- **INPUT DATA**
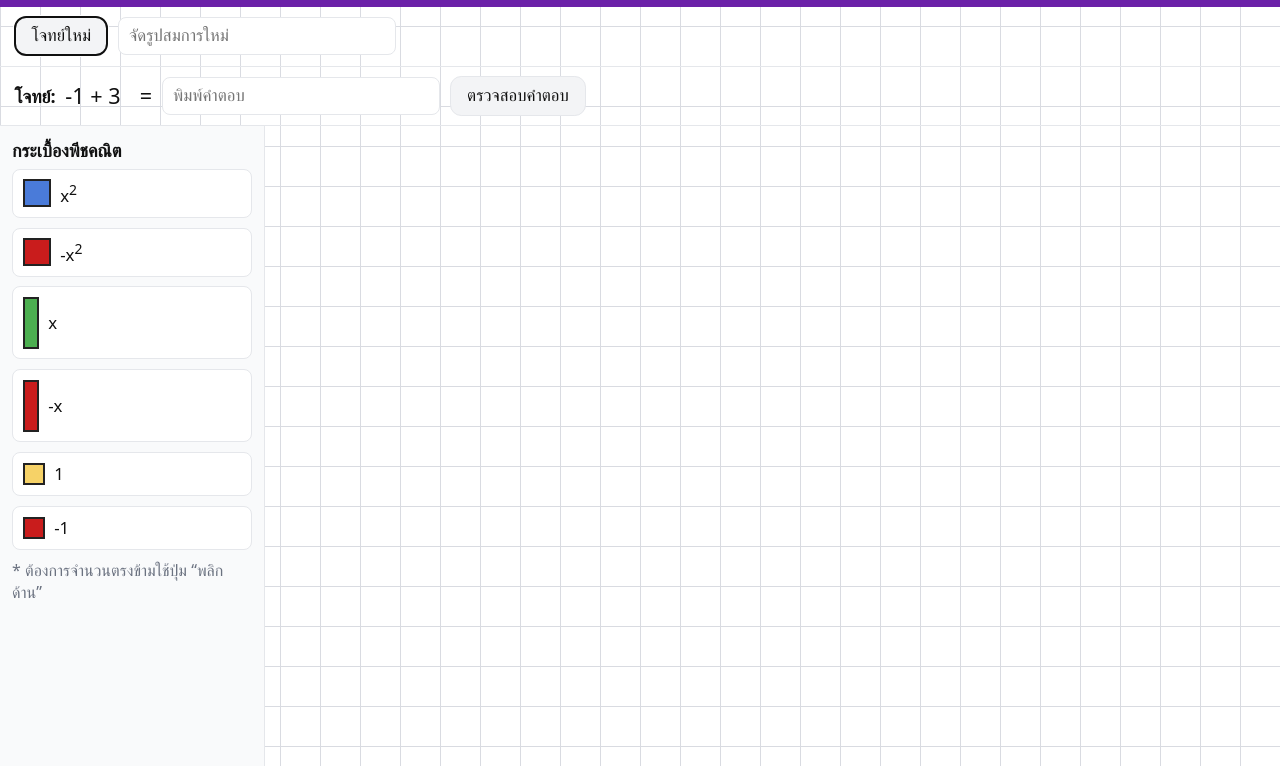
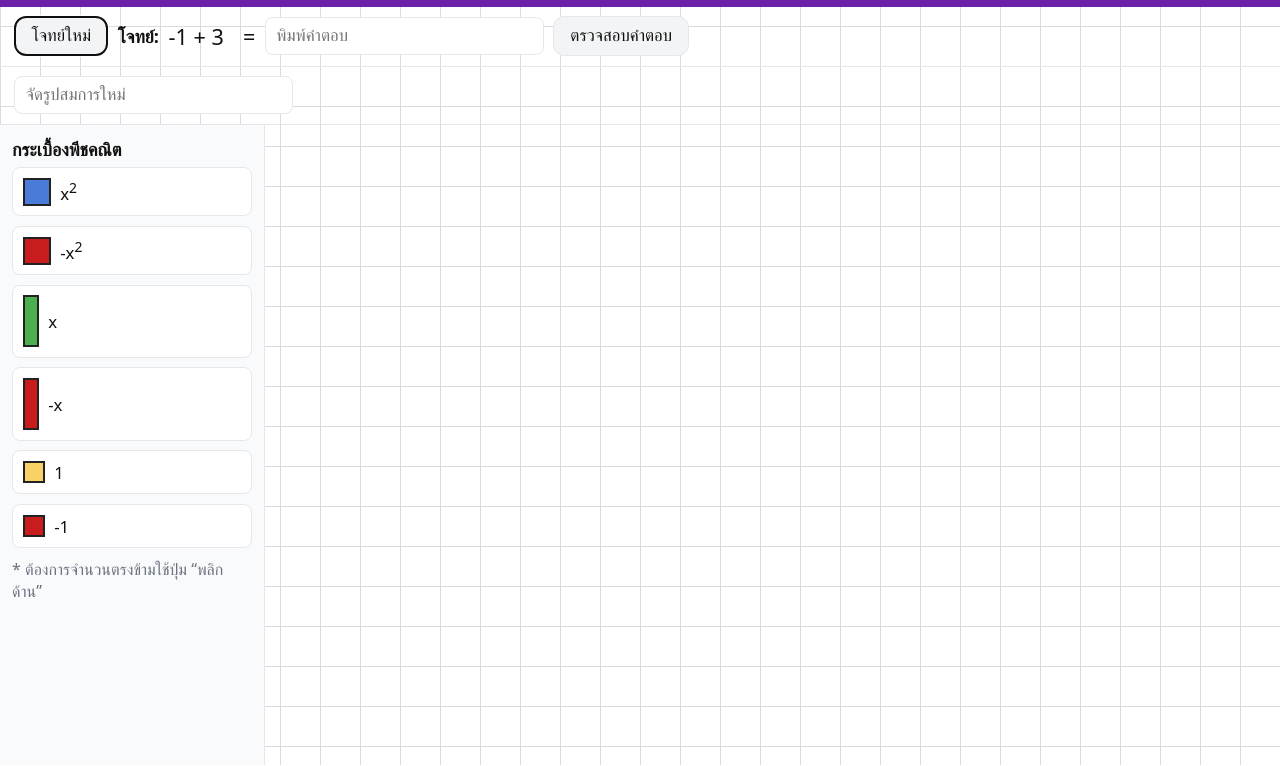
Before and after one commit to teacherthanchanok/teacherthanchanok.github.io, a plain HTML site: page index.html in a window 1280 px wide. Shown: the part 54-820 px from the top of the page. Drawn offline with Linux system fonts and the light colour scheme.

Commit message:
Update index.html

```diff
--- a/index.html
+++ b/index.html
@@ -7,7 +7,7 @@
   <link rel="stylesheet" href="styles.css">
 </head>
 <body>
-  <div class="toolbar" id="toolbar">
+  <div class="toolbar">
     <strong class="brand">Algebra Tiles by Kru Zack</strong>
     <button class="btn" id="btn-reset">จัดระเบียบ</button>
     <button class="btn" id="btn-delete">ลบ</button>
@@ -16,8 +16,8 @@
     <button class="btn" id="btn-rotate">หมุน</button>
     <button class="btn" id="btn-duplicate">เพิ่มจำนวน</button>
     <button class="btn" id="btn-solution">เฉลย</button>
-    <button class="btn" id="btn-zoom-out">🔍−</button>
-    <button class="btn" id="btn-zoom-in">🔍＋</button>
+    <button class="btn" id="btn-zoom-out" title="ซูมออก">🔍−</button>
+    <button class="btn" id="btn-zoom-in" title="ซูมเข้า">🔍＋</button>
 
     <select id="mode" title="เลือกเมนู">
       <option value="int_add">การบวกจำนวนเต็ม</option>
@@ -34,37 +34,53 @@
     <button class="btn help-btn" id="btn-help">?</button>
   </div>
 
-  <div class="row">
+  <!-- แถวโจทย์/คำตอบ (พื้นหลังขาว) -->
+  <div class="row row-top">
     <button class="btn btn-inline" id="btn-new">โจทย์ใหม่</button>
-    <input type="text" class="reshape" id="reshapeInput" placeholder="จัดรูปสมการใหม่" />
-  </div>
-
-  <div class="row">
     <div class="lbl">โจทย์:</div>
     <div id="problem" class="prob"></div>
     <div class="eq">=</div>
     <input type="text" id="answerInput" placeholder="พิมพ์คำตอบ" />
     <button class="btn btn-inline" id="btn-check">ตรวจสอบคำตอบ</button>
-    <div id="checkResult"></div>
+    <div id="checkResult" class="check-msg"></div>
     <div id="solution" class="solution"></div>
+  </div>
+
+  <!-- กล่อง จัดรูปสมการใหม่ (ต้องอยู่บรรทัดถัดมา) -->
+  <div class="row row-normalize">
+    <input id="normalizeInput" type="text" placeholder="จัดรูปสมการใหม่" />
   </div>
 
   <div class="wrap">
     <aside class="palette" id="palette">
       <div class="pal-title">กระเบื้องพีชคณิต</div>
-      <div class="pal-item" data-type="x2"><div class="pal-chip chip-x2"></div><span>x<sup>2</sup></span></div>
-      <div class="pal-item" data-type="neg_x2"><div class="pal-chip chip-negx2"></div><span>-x<sup>2</sup></span></div>
-      <div class="pal-item" data-type="x"><div class="pal-chip chip-x"></div><span>x</span></div>
-      <div class="pal-item" data-type="neg_x"><div class="pal-chip chip-negx"></div><span>-x</span></div>
-      <div class="pal-item" data-type="one"><div class="pal-chip chip-one"></div><span>1</span></div>
-      <div class="pal-item" data-type="neg_one"><div class="pal-chip chip-negone"></div><span>-1</span></div>
+
+      <!-- palette แสดงสีตามชนิดชิ้น -->
+      <div class="pal-item" data-type="x2">
+        <div class="pal-chip chip-x2"></div><span>x<sup>2</sup></span>
+      </div>
+      <div class="pal-item" data-type="neg_x2">
+        <div class="pal-chip chip-negx2"></div><span>-x<sup>2</sup></span>
+      </div>
+      <div class="pal-item" data-type="x">
+        <div class="pal-chip chip-x"></div><span>x</span>
+      </div>
+      <div class="pal-item" data-type="neg_x">
+        <div class="pal-chip chip-negx"></div><span>-x</span>
+      </div>
+      <div class="pal-item" data-type="one">
+        <div class="pal-chip chip-one"></div><span>1</span>
+      </div>
+      <div class="pal-item" data-type="neg_one">
+        <div class="pal-chip chip-negone"></div><span>-1</span>
+      </div>
+
       <div class="pal-note">* ต้องการจำนวนตรงข้ามใช้ปุ่ม “พลิกด้าน”</div>
     </aside>
 
     <section class="board-wrap">
       <div class="board" id="board">
-        <div class="grid"></div>
-
+        <!-- เส้นกริดอยู่ที่ body แล้ว ที่นี่คงไว้สำหรับ tile/เวิร์กสเปซ -->
         <!-- Workspaces -->
         <div class="ws" id="ws-solve"><div class="midline"></div></div>
 
@@ -80,6 +96,7 @@
         <div class="ws" id="ws-div">
           <div class="table2x2">
             <div class="cell" id="div-op">÷</div>
+            <!-- ช่องนี้ต้องพิมพ์ได้และยืดตามพื้นที่บนมือถือ -->
             <div class="cell"><input id="div-quot" placeholder="?" /></div>
             <div class="cell" id="div-divisor">?</div>
             <div class="cell"></div>
```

- **EXERCISE PROMPT**
When a picture appears in the material, please pass over it while retyping the rest exactly.

- **EXPECTED OUTPUT**
Before and after one commit to teacherthanchanok/teacherthanchanok.github.io, a plain HTML site: page index.html in a window 1280 px wide. Shown: the part 54-820 px from the top of the page. Drawn offline with Linux system fonts and the light colour scheme.

Commit message:
Update index.html

```diff
--- a/index.html
+++ b/index.html
@@ -7,7 +7,7 @@
   <link rel="stylesheet" href="styles.css">
 </head>
 <body>
-  <div class="toolbar" id="toolbar">
+  <div class="toolbar">
     <strong class="brand">Algebra Tiles by Kru Zack</strong>
     <button class="btn" id="btn-reset">จัดระเบียบ</button>
     <button class="btn" id="btn-delete">ลบ</button>
@@ -16,8 +16,8 @@
     <button class="btn" id="btn-rotate">หมุน</button>
     <button class="btn" id="btn-duplicate">เพิ่มจำนวน</button>
     <button class="btn" id="btn-solution">เฉลย</button>
-    <button class="btn" id="btn-zoom-out">🔍−</button>
-    <button class="btn" id="btn-zoom-in">🔍＋</button>
+    <button class="btn" id="btn-zoom-out" title="ซูมออก">🔍−</button>
+    <button class="btn" id="btn-zoom-in" title="ซูมเข้า">🔍＋</button>
 
     <select id="mode" title="เลือกเมนู">
       <option value="int_add">การบวกจำนวนเต็ม</option>
@@ -34,37 +34,53 @@
     <button class="btn help-btn" id="btn-help">?</button>
   </div>
 
-  <div class="row">
+  <!-- แถวโจทย์/คำตอบ (พื้นหลังขาว) -->
+  <div class="row row-top">
     <button class="btn btn-inline" id="btn-new">โจทย์ใหม่</button>
-    <input type="text" class="reshape" id="reshapeInput" placeholder="จัดรูปสมการใหม่" />
-  </div>
-
-  <div class="row">
     <div class="lbl">โจทย์:</div>
     <div id="problem" class="prob"></div>
     <div class="eq">=</div>
     <input type="text" id="answerInput" placeholder="พิมพ์คำตอบ" />
     <button class="btn btn-inline" id="btn-check">ตรวจสอบคำตอบ</button>
-    <div id="checkResult"></div>
+    <div id="checkResult" class="check-msg"></div>
     <div id="solution" class="solution"></div>
+  </div>
+
+  <!-- กล่อง จัดรูปสมการใหม่ (ต้องอยู่บรรทัดถัดมา) -->
+  <div class="row row-normalize">
+    <input id="normalizeInput" type="text" placeholder="จัดรูปสมการใหม่" />
   </div>
 
   <div class="wrap">
     <aside class="palette" id="palette">
       <div class="pal-title">กระเบื้องพีชคณิต</div>
-      <div class="pal-item" data-type="x2"><div class="pal-chip chip-x2"></div><span>x<sup>2</sup></span></div>
-      <div class="pal-item" data-type="neg_x2"><div class="pal-chip chip-negx2"></div><span>-x<sup>2</sup></span></div>
-      <div class="pal-item" data-type="x"><div class="pal-chip chip-x"></div><span>x</span></div>
-      <div class="pal-item" data-type="neg_x"><div class="pal-chip chip-negx"></div><span>-x</span></div>
-      <div class="pal-item" data-type="one"><div class="pal-chip chip-one"></div><span>1</span></div>
-      <div class="pal-item" data-type="neg_one"><div class="pal-chip chip-negone"></div><span>-1</span></div>
+
+      <!-- palette แสดงสีตามชนิดชิ้น -->
+      <div class="pal-item" data-type="x2">
+        <div class="pal-chip chip-x2"></div><span>x<sup>2</sup></span>
+      </div>
+      <div class="pal-item" data-type="neg_x2">
+        <div class="pal-chip chip-negx2"></div><span>-x<sup>2</sup></span>
+      </div>
+      <div class="pal-item" data-type="x">
+        <div class="pal-chip chip-x"></div><span>x</span>
+      </div>
+      <div class="pal-item" data-type="neg_x">
+        <div class="pal-chip chip-negx"></div><span>-x</span>
+      </div>
+      <div class="pal-item" data-type="one">
+        <div class="pal-chip chip-one"></div><span>1</span>
+      </div>
+      <div class="pal-item" data-type="neg_one">
+        <div class="pal-chip chip-negone"></div><span>-1</span>
+      </div>
+
       <div class="pal-note">* ต้องการจำนวนตรงข้ามใช้ปุ่ม “พลิกด้าน”</div>
     </aside>
 
     <section class="board-wrap">
       <div class="board" id="board">
-        <div class="grid"></div>
-
+        <!-- เส้นกริดอยู่ที่ body แล้ว ที่นี่คงไว้สำหรับ tile/เวิร์กสเปซ -->
         <!-- Workspaces -->
         <div class="ws" id="ws-solve"><div class="midline"></div></div>
 
@@ -80,6 +96,7 @@
         <div class="ws" id="ws-div">
           <div class="table2x2">
             <div class="cell" id="div-op">÷</div>
+            <!-- ช่องนี้ต้องพิมพ์ได้และยืดตามพื้นที่บนมือถือ -->
             <div class="cell"><input id="div-quot" placeholder="?" /></div>
             <div class="cell" id="div-divisor">?</div>
             <div class="cell"></div>
```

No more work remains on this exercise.